Last week La Gazzetta Dello Sport said Andrei Tchmil is going to run for the top job at cycling’s governing body the UCI. But where is he from, what has he done and where is he going?
Born in Khabarovsk, a town so far to the east of Russia it is within sight of China and just 1400km from Tokyo. With the iron curtain falling away, he joined the Russo-Italian Alfa Lum team and became a successful rider in the mid-1990s. His style was forceful, he often seemed to sit awkwardly on the bike but he took wins in Paris-Roubaix, Milan-Sanremo and the Tour of Flanders amongst others.
During his career he changed nationality several times, going from Russian to Ukrainian to Belgian and he is now officially Moldovian. Indeed in 2007 he was appointed Minister for Sport in Moldova, a small country of 3.5 million people between Romania and Ukraine. He stepped down from this role but remains the President of Moldovia’s cycling federation.
After retiring from riding, he joined the modest Chocolade Jacques team as an advisor but resigned after complaining nobody was taking his advice. He then took on a mission from the UCI to improve the sport in eastern Europe, acting as the UCI’s “external consultant in charge of relations with Easter Europe National Federations”.
I don’t know how long this role lasted but soon after beginning this job he was talking to Russian businessman Igor Makarov. Makarov is a well-connected Chairman of Itera, a very big Russian company with operations in the Russia, the US and beyond. A billionaire, Makarov bought the Tinkoff team from Russian entrepreneur Oleg Tinkov. But Tinkoff found he was being frozen out of his own team by Makarov and Tchmil in their bid to create the “Russian Global Cycling Project. He went complaining to cyclingnews.com about “a lot of politics – there are a lot of people behind Makarov” and then dumping criticism on Tchmil.
“He is a great cyclist, but he is a very poor sports manager and sports director. He brings in Serge Parsani; he is basically starting to bring all of his friends into the team. I said, ‘Andrei, that is not what you want to do, you want to get the best people out of the market, not your friends.”
Maybe Tinkov had an axe to grind and enjoyed doing it via the media but certainly the Katusha team was run in Tchmil’s way and it hasn’t really delivered results.
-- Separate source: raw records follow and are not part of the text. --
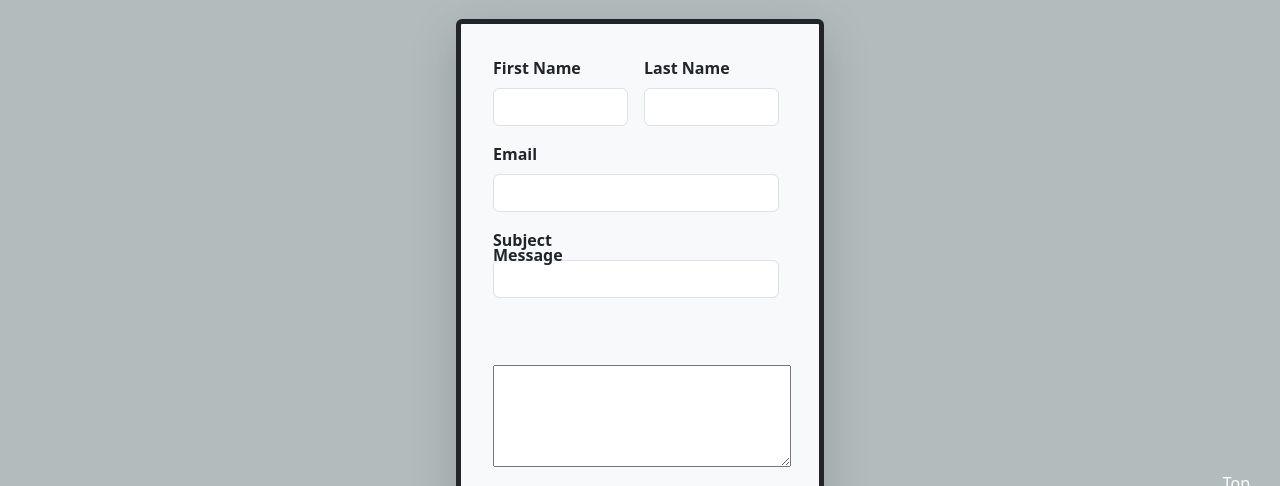
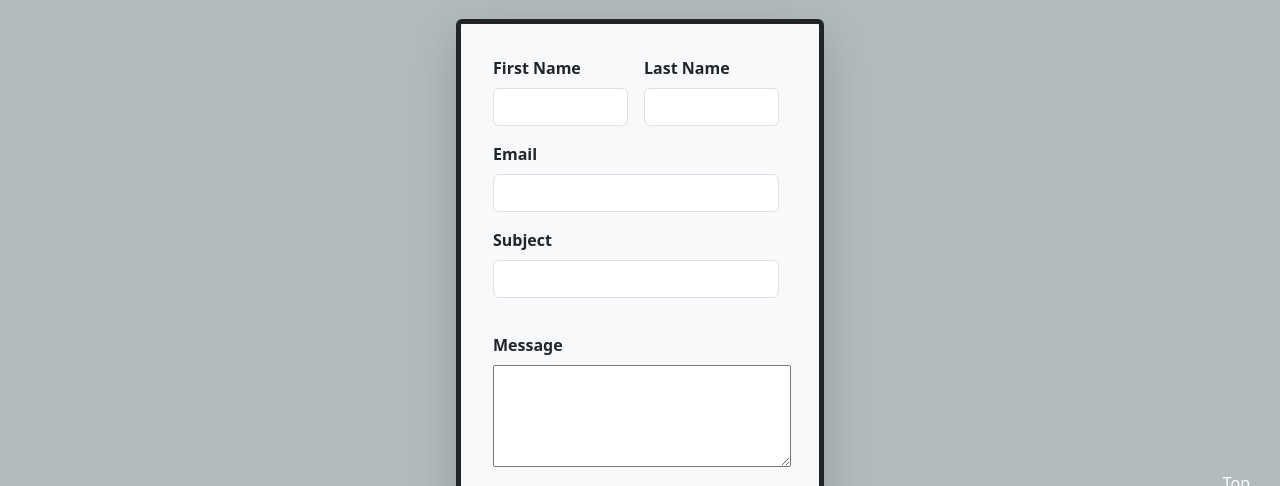
Before and after one commit to AnujKulkarni15/E-portfolio, a plain HTML site: page contact.html in a window 1280 px wide. Shown: the part 290-776 px from the top of the page. Drawn offline with nearby package versions, Linux system fonts and the light colour scheme; a web font is replaced by a local one.

Commit message:
Update contact.css

```diff
--- a/CSS/contact.css
+++ b/CSS/contact.css
@@ -45,7 +45,7 @@
 }
 .textarea{
     position: relative;
-    bottom: 90px;
+    bottom: 0px;
 }
 .ScrollTop{
     position: fixed;
```
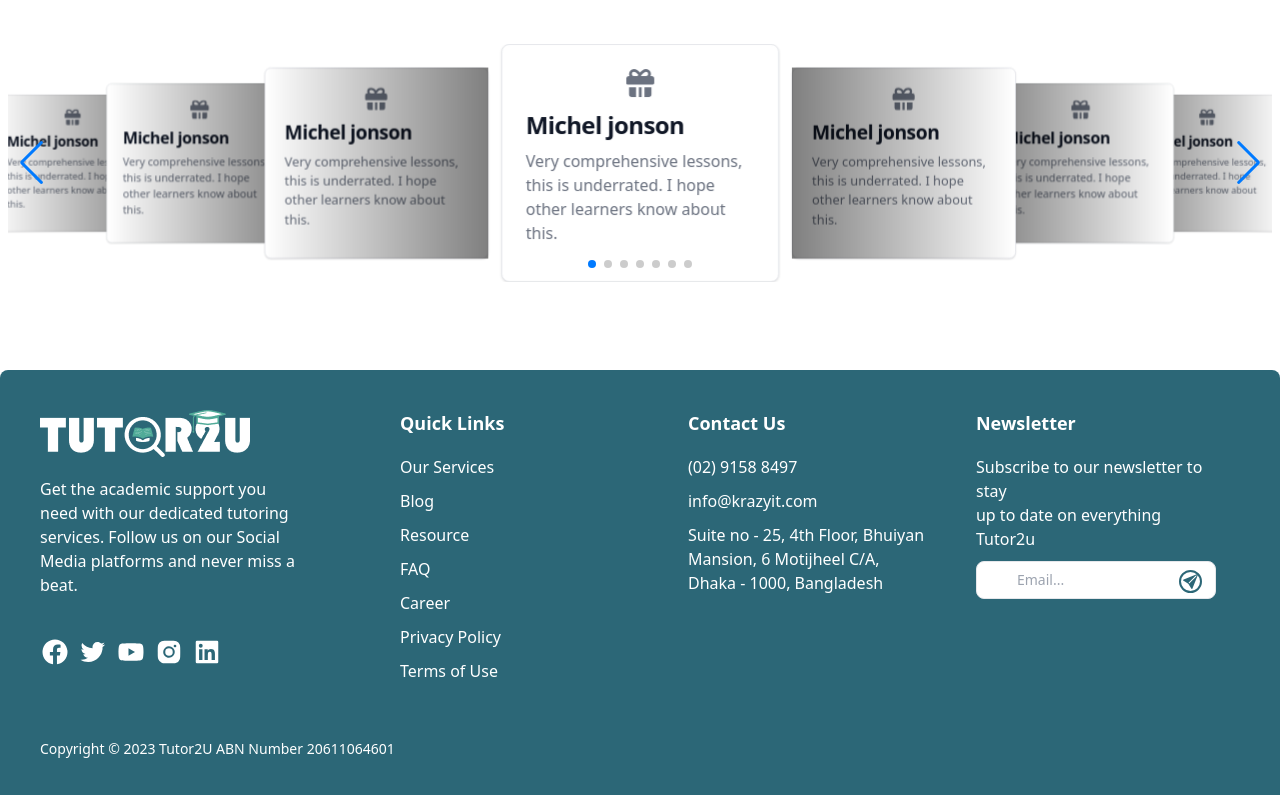
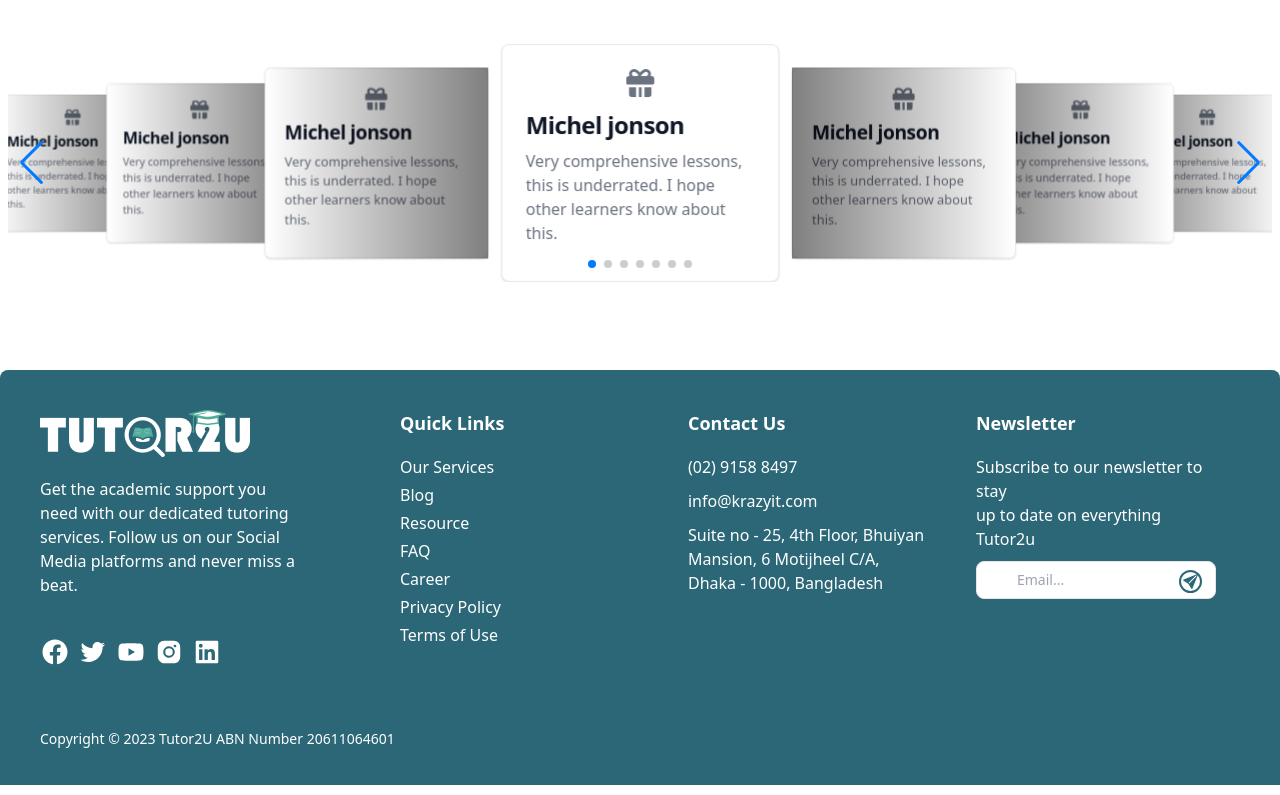
Before and after one commit to krazytofayel/tutor2u, a React (Vite) app: page / in a window 1280 px wide. Shown: the part 3161-3956 px from the top of the page. Built offline with nearby package versions, Linux system fonts and the light colour scheme; the HTML template or start-up script is replaced by a standard one.

Commit message:
footer changes

```diff
--- a/src/Components/SharedComponents/Footer/Footer.jsx
+++ b/src/Components/SharedComponents/Footer/Footer.jsx
@@ -82,8 +82,8 @@ const Footer = () => {
 					<div class="flex-grow flex flex-wrap md:pl-20 -mb-10 md:mt-0 mt-10 md:text-left text-center">
 						<div class="lg:w-2/6 md:w-1/2 w-full px-6">
 							<h2 class=" mb-[18px]  text-[#FFFFFF] text-[18px] font-bold select-none">Quick Links</h2>
-							<nav class="list-none mb-10">
-								<ul class="flex flex-col gap-[10px] text-[#FFFFFF]">
+							<nav class="list-none mb-5">
+								<ul class="flex flex-col gap-1 text-[#FFFFFF]">
 									<a class="hover:underline" href="">
 										<li>Our Services</li>
 									</a>
```
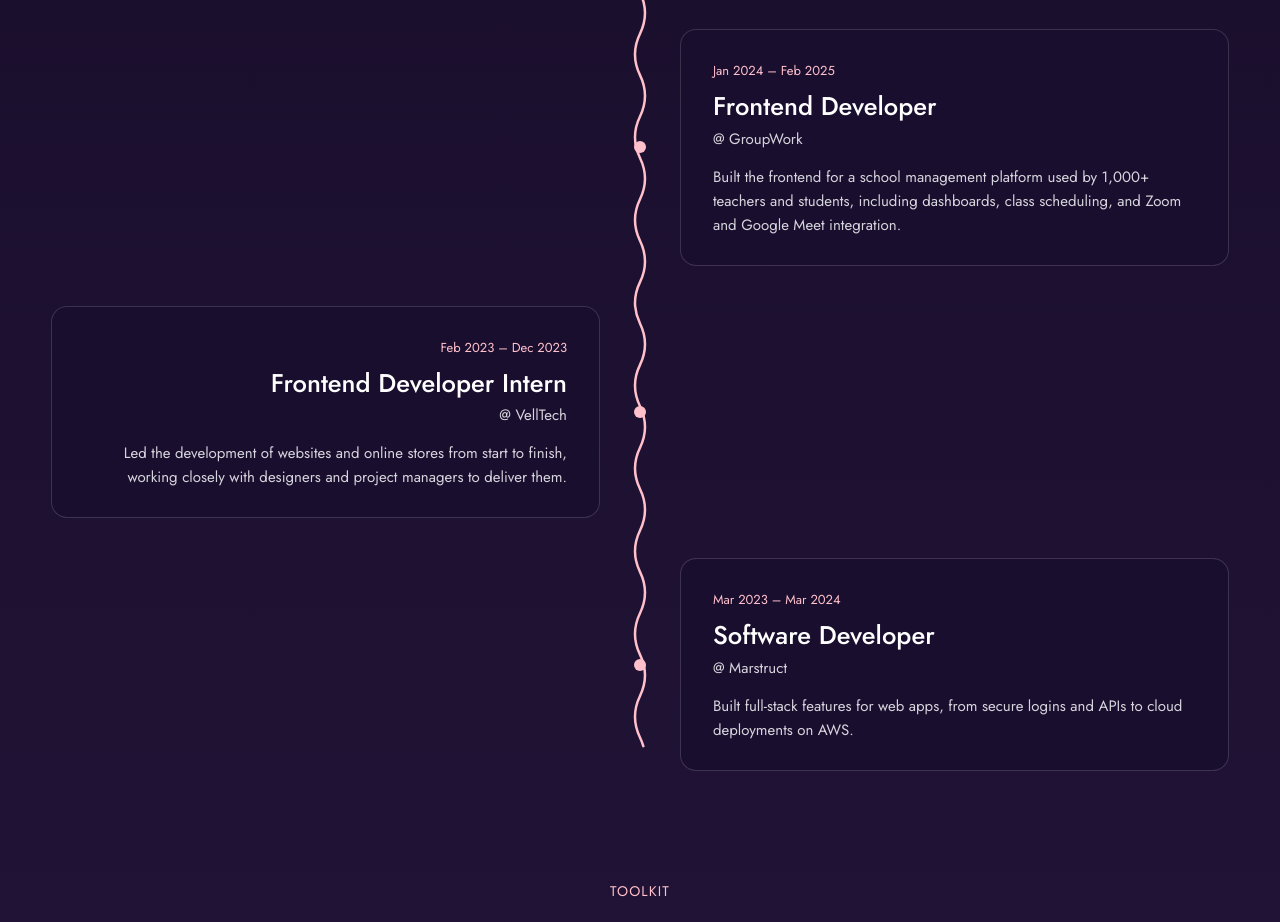
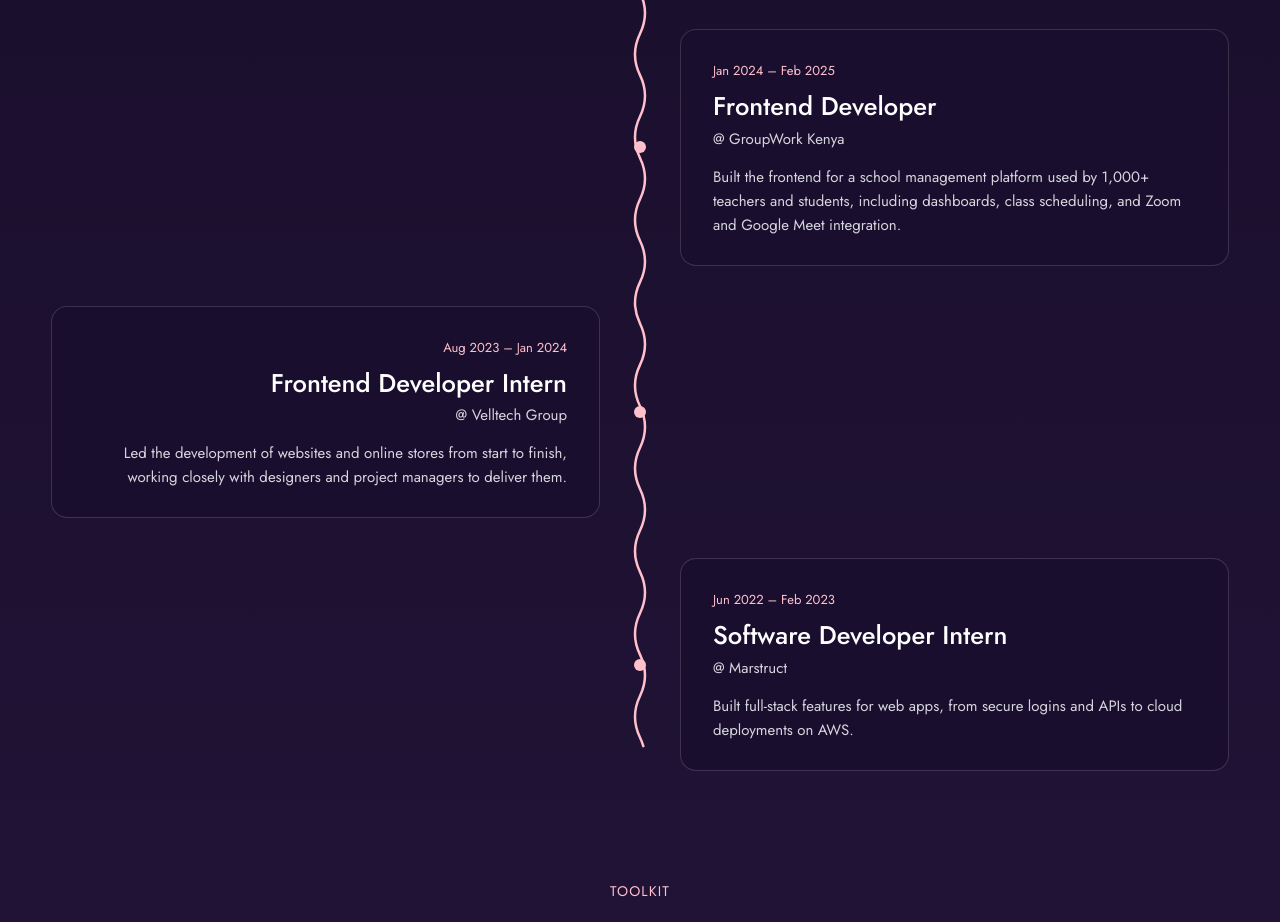
Before and after one commit to SylviaKemo/sly-portfolio, a Next.js app: page / in a window 1280 px wide. Shown: the part 1980-2902 px from the top of the page. Built offline with nearby package versions, Linux system fonts and the light colour scheme.

Commit message:
fix: correct journey dates, roles and company names
Co-Authored-By: Claude Opus 5.5 <noreply@anthropic.com>

```diff
--- a/data/experience.ts
+++ b/data/experience.ts
@@ -25,20 +25,20 @@ export const experience: Experience[] = [
   {
     period: "Jan 2024 – Feb 2025",
     role: "Frontend Developer",
-    company: "GroupWork",
+    company: "GroupWork Kenya",
     description:
       "Built the frontend for a school management platform used by 1,000+ teachers and students, including dashboards, class scheduling, and Zoom and Google Meet integration.",
   },
   {
-    period: "Feb 2023 – Dec 2023",
+    period: "Aug 2023 – Jan 2024",
     role: "Frontend Developer Intern",
-    company: "VellTech",
+    company: "Velltech Group",
     description:
       "Led the development of websites and online stores from start to finish, working closely with designers and project managers to deliver them.",
   },
   {
-    period: "Mar 2023 – Mar 2024",
-    role: "Software Developer",
+    period: "Jun 2022 – Feb 2023",
+    role: "Software Developer Intern",
     company: "Marstruct",
     description:
       "Built full-stack features for web apps, from secure logins and APIs to cloud deployments on AWS.",
```
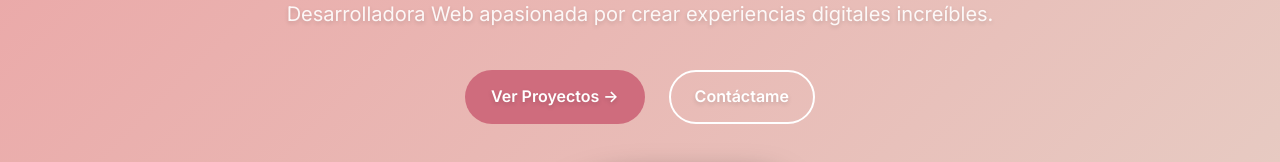
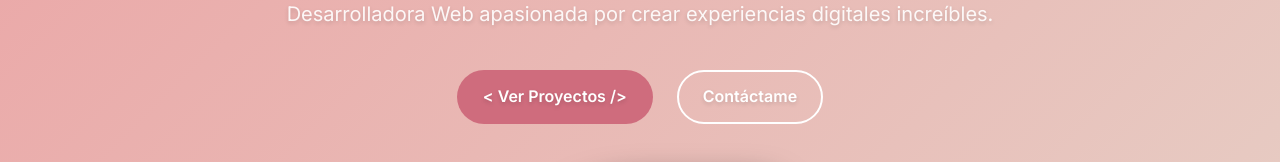
Before and after one commit to Carol-88/Final-Project-M1, a plain HTML site: page index.html in a window 1280 px wide. Shown: the part 210-372 px from the top of the page. Drawn offline with Linux system fonts and the light colour scheme.

Commit message:
scape symbol in html

```diff
--- a/index.html
+++ b/index.html
@@ -77,7 +77,7 @@
             </p>
             <div class="hero-cta">
               <a href="#projects" class="button button--primary"
-                >Ver Proyectos -></a
+                >&lt; Ver Proyectos /></a
               >
               <a href="#contact" class="button button--outline">Contáctame</a>
             </div>
```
Last week it was confirmed that Tchmil will leave the Katusha team; it’s unclear whether this is a move by Makarov to demote Tchmil for the lack of results give the money spent… or to promote him to another job.
A concern is that Tchmil doesn’t bring enough to the UCI job. He speaks eight languages which helps and has briefly spent time developing the sport but we’ve not seen much more. It’ll be interesting to see him in campaign mode.
Igor Makarov himself sits on the UCI’s management committee and is chairman of Itera, as well as the Russian Cycling Federation and the Katusha boss. I can’t help but wonder if he’d like to be UCI boss but given he’s so busy already, he is trying to parachute Tchmil into the role.
Makarov is no stranger to winning elections. There’s a body called the European Cycling Union (UEC) and it sends a representative to sit on the UCI’s Management Committee. In February 2011 Makarov’s business Itera announced a sponsorship deal of the ECU. In March, the UEC held elections to nominate the representative to the UCI. Makarov won with 25 votes to 21 for Frenchman David Lappartient. One minute Itera sponsors the ECU, the next it votes Makarov into a top job. Just fancy that!
We’ll see what Tchmil does. It’s worth bearing in mind the election process for the UCI President. This is political and dependent on electoral colleges composed of national federations from around the world; the world of pro cycling is only a small issue. Looking forward, if he wants the top job Tchmil will need to impress officials from around the world.
As well as establishing his abilities to run an international sports governing bodies Tchmil will need to take steps to ensure he’s not seen as a sort of puppet for Makarov’s ambitions.